▸ **Aim of the task**:
Could you say how many lines below contain the word "screenshots"? Give the number with no other text.

** Opening Data supplied block **

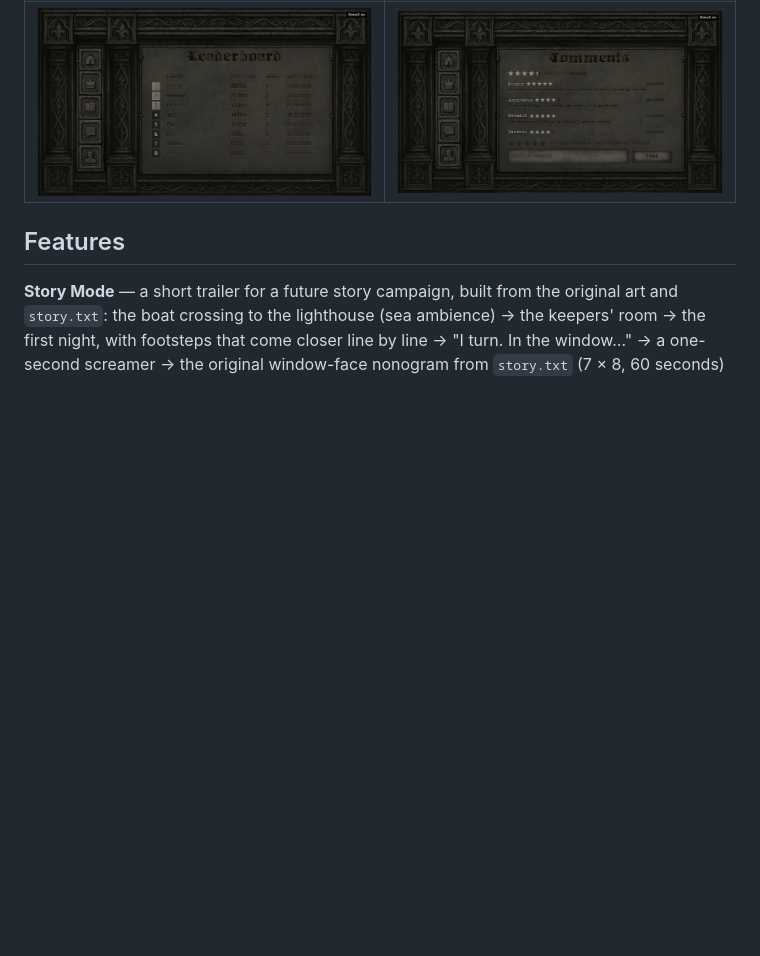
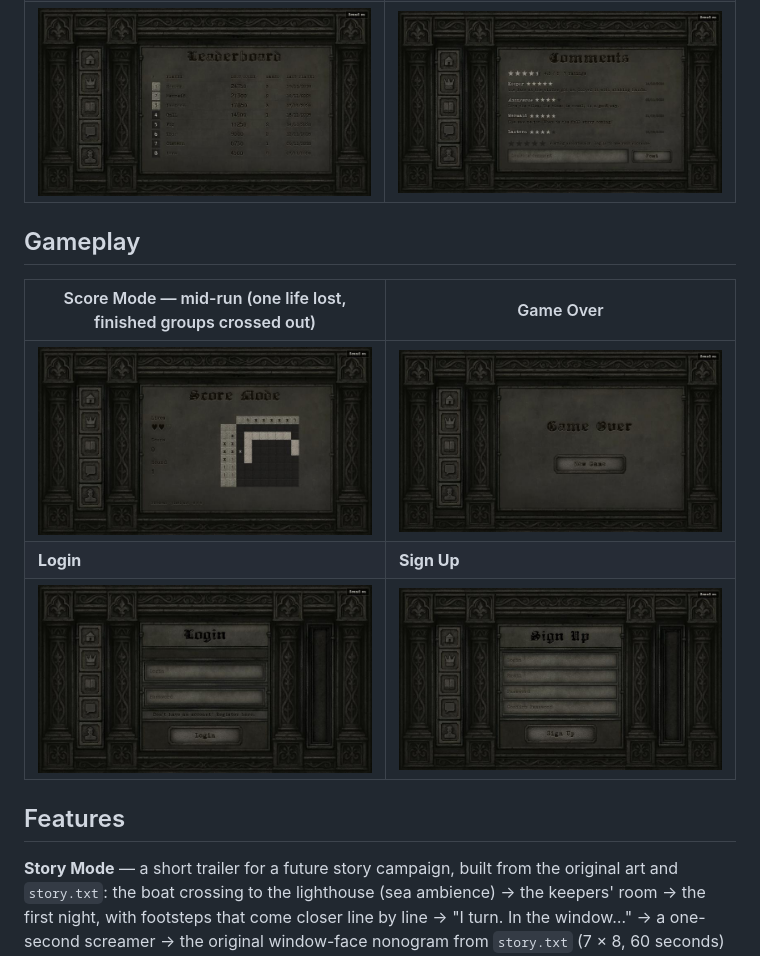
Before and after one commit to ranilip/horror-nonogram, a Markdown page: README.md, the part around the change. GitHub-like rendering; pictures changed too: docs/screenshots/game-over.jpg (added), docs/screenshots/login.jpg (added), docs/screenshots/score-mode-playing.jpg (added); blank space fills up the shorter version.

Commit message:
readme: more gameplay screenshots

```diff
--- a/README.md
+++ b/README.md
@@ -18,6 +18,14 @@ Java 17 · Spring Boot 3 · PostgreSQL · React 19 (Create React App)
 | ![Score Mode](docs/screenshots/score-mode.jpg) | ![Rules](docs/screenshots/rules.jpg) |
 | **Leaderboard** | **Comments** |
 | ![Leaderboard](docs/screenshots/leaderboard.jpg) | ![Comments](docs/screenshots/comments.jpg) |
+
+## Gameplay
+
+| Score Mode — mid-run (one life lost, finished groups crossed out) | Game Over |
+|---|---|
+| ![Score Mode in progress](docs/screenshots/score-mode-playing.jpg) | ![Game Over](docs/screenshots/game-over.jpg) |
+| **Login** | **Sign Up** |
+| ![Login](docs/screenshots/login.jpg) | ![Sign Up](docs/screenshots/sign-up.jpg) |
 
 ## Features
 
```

** Closing Data supplied block **

▸ **Exercise answer**:
6